This emphasis on simplicity, on a return to a kind of infancy, is a stripping away of the layers of meaning in language toward the notion of nothingness. His poem, “The Book about Nothing,” recalls both Wittgenstein’s philosophical aphorisms and those of Pessoa. Like Pessoa’s nowhere man of his Book of Disquiet (“Nothing had ever obliged him to do anything. ... By day I am nothing, and by night I am I.”), de Barros states: “What has most presence in me is what is missing” and “Inertia is my principle act.” Nothingness is the clean slate de Barros seeks, the ground from which life grows. Like Pessoa, who fragmented himself into various pseudonyms and personas, de Barros deconstructs but then reconstructs the self: “With pieces of Manoel I assemble an astonished being.”
The astonished being that emerges from this reconstructed self reveals an expansive inclusiveness, in which the self can become anything in the world around it. Though I do not know for sure which poets de Barros read and therefore might have been influenced by, it is hard not to see the connection in this inclusiveness to Whitman’s: “I accommodate the clouds in my eye. / ... I evolve my state of being until I am alongside a rock” and “I’m various people undone.” De barros takes Whitman’s praise of the earth-bound self and adds a dash of mischievousness and sarcasm: “It isn’t bragging when I explain / I have no splendor / I’m more concerned with rust / than with luster.” And like Whitman he exalts the unexalted: “It’s in the lowly I see exuberance,” “I have to monumentalize the poor things of the ground, pissed on by the dew,” and (Whitman would be cheering from the grave): “Park some shit with the sublime.”
I do not mean to overemphasize the role of influence in de Barros’s work. The profusion of connections to other writers clearly serves the poet’s visionary project and places him in the company of great poets, whether de Barros was aware of these connections or not.

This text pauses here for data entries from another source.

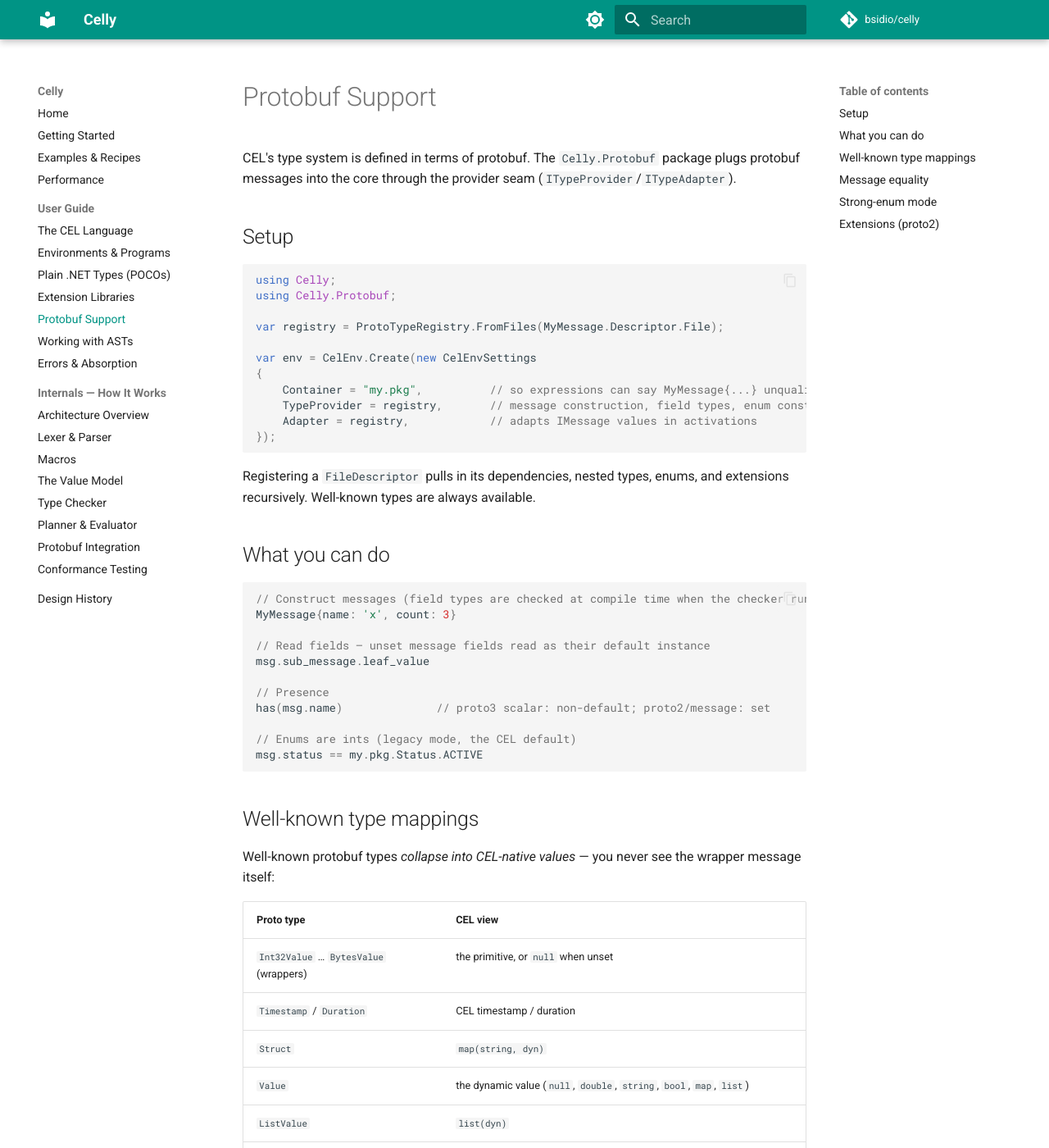
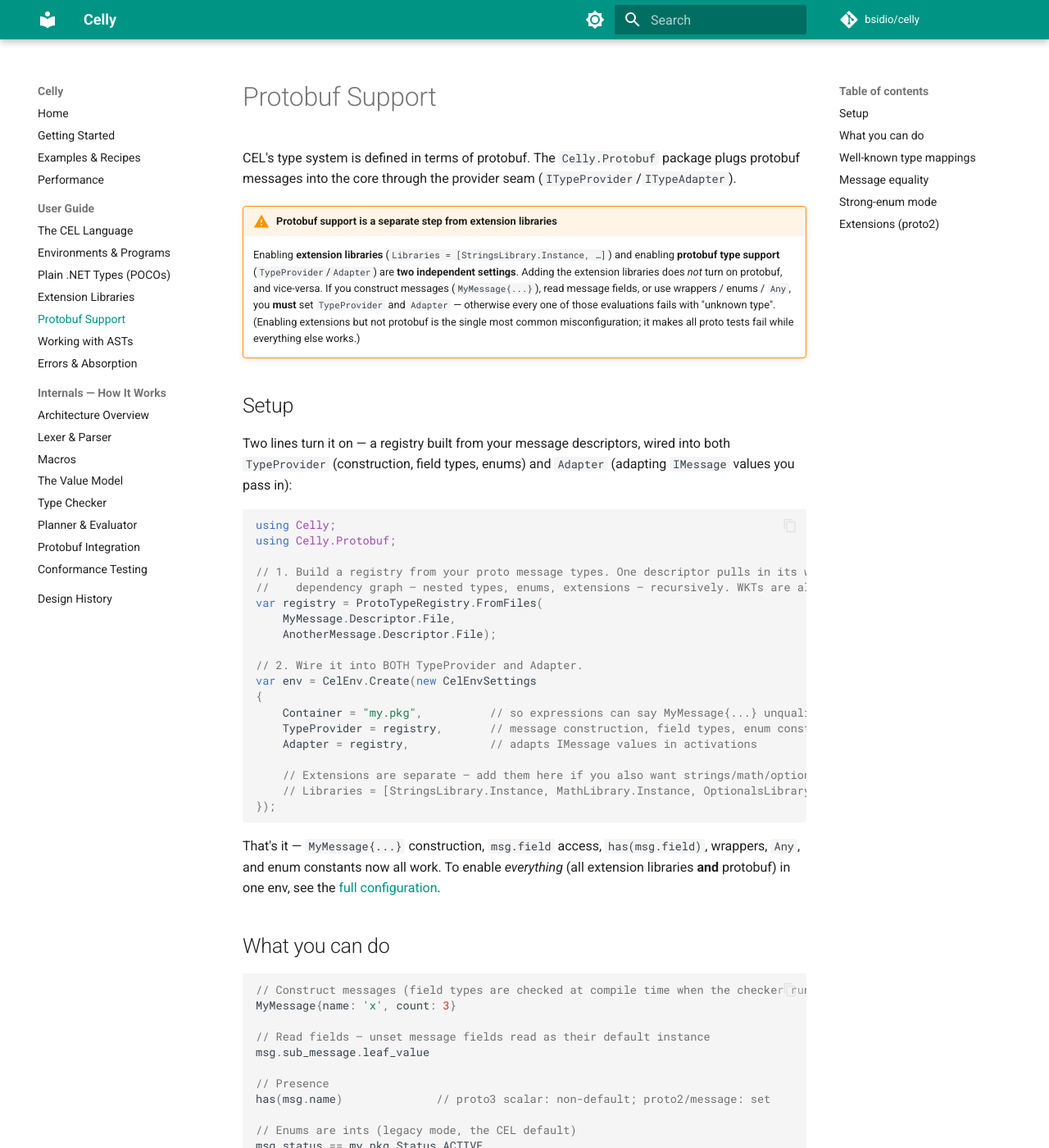
Before and after one commit to bsidio/celly, an MkDocs documentation site: the page built from docs/guide/protobuf.md, in a window 1280 px wide and 1400 px high. Shown: the whole window at 82% size. Built offline with MkDocs 1.6.1 and Material for MkDocs 9.7.7, drawn with Linux system fonts in a browser that asks for light colours; comment, search, counter and statistics services are not loaded.

Commit message:
docs: clarify protobuf registration is separate from extension libraries

````diff
--- a/docs/guide/protobuf.md
+++ b/docs/guide/protobuf.md
@@ -3,24 +3,48 @@
 CEL's type system is defined in terms of protobuf. The `Celly.Protobuf` package plugs
 protobuf messages into the core through the provider seam (`ITypeProvider`/`ITypeAdapter`).
 
+!!! warning "Protobuf support is a separate step from extension libraries"
+    Enabling **extension libraries** (`Libraries = [StringsLibrary.Instance, …]`) and
+    enabling **protobuf type support** (`TypeProvider`/`Adapter`) are **two independent
+    settings**. Adding the extension libraries does *not* turn on protobuf, and vice-versa.
+    If you construct messages (`MyMessage{...}`), read message fields, or use wrappers /
+    enums / `Any`, you **must** set `TypeProvider` and `Adapter` — otherwise every one of
+    those evaluations fails with "unknown type". (Enabling extensions but not protobuf is
+    the single most common misconfiguration; it makes all proto tests fail while everything
+    else works.)
+
 ## Setup
+
+Two lines turn it on — a registry built from your message descriptors, wired into both
+`TypeProvider` (construction, field types, enums) and `Adapter` (adapting `IMessage` values
+you pass in):
 
 ```csharp
 using Celly;
 using Celly.Protobuf;
 
-var registry = ProtoTypeRegistry.FromFiles(MyMessage.Descriptor.File);
+// 1. Build a registry from your proto message types. One descriptor pulls in its whole
+//    dependency graph — nested types, enums, extensions — recursively. WKTs are always on.
+var registry = ProtoTypeRegistry.FromFiles(
+    MyMessage.Descriptor.File,
+    AnotherMessage.Descriptor.File);
 
+// 2. Wire it into BOTH TypeProvider and Adapter.
 var env = CelEnv.Create(new CelEnvSettings
 {
     Container = "my.pkg",          // so expressions can say MyMessage{...} unqualified
     TypeProvider = registry,       // message construction, field types, enum constants
     Adapter = registry,            // adapts IMessage values in activations
+
+    // Extensions are separate — add them here if you also want strings/math/optionals/etc.:
+    // Libraries = [StringsLibrary.Instance, MathLibrary.Instance, OptionalsLibrary.Instance],
 });
 ```
 
-Registering a `FileDescriptor` pulls in its dependencies, nested types, enums, and
-extensions recursively. Well-known types are always available.
+That's it — `MyMessage{...}` construction, `msg.field` access, `has(msg.field)`, wrappers,
+`Any`, and enum constants now all work. To enable *everything* (all extension libraries
+**and** protobuf) in one env, see the
+[full configuration](../internals/conformance.md#the-full-configuration-a-runner-must-use).
 
 ## What you can do
 
````
Also changed, not shown: README.md (+28 -0 lines).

Likewise many contemporary poets are connected to de Barros in turn, including John Ashbery, Charles Bernstein, Mary Ruefle, among others; whether these poets are aware of his work or not, they are members of his poetic family. De Barros’s startling juxtapositions, his tongue-in-cheek attitude, his commitment to the absurd, his process of “verbal delirium,” lift his poetry to the level of the ecstatic. De Barros asserts: “A frog is a piece of the ground that jumps,” and the same can be said of his poetry. Though it is grounded in the earth, his poetry leaps from thing to idea, concrete object to abstraction and back again, playing tricks on the eye. “In the bone of the lunatic’s speech are the lilies,” de Barros tells us, with a wink. Through the language of nonsense, our poet offers us flowers, presents to us a reassembled world. It is an upside down universe, to be sure, a hall of funhouse mirrors, but isn’t reality more strange than poetry? This collection should fix de Barros in the canon of twentieth-century poets who revolutionized our way of seeing and speaking the world; indeed, who rescued it for us.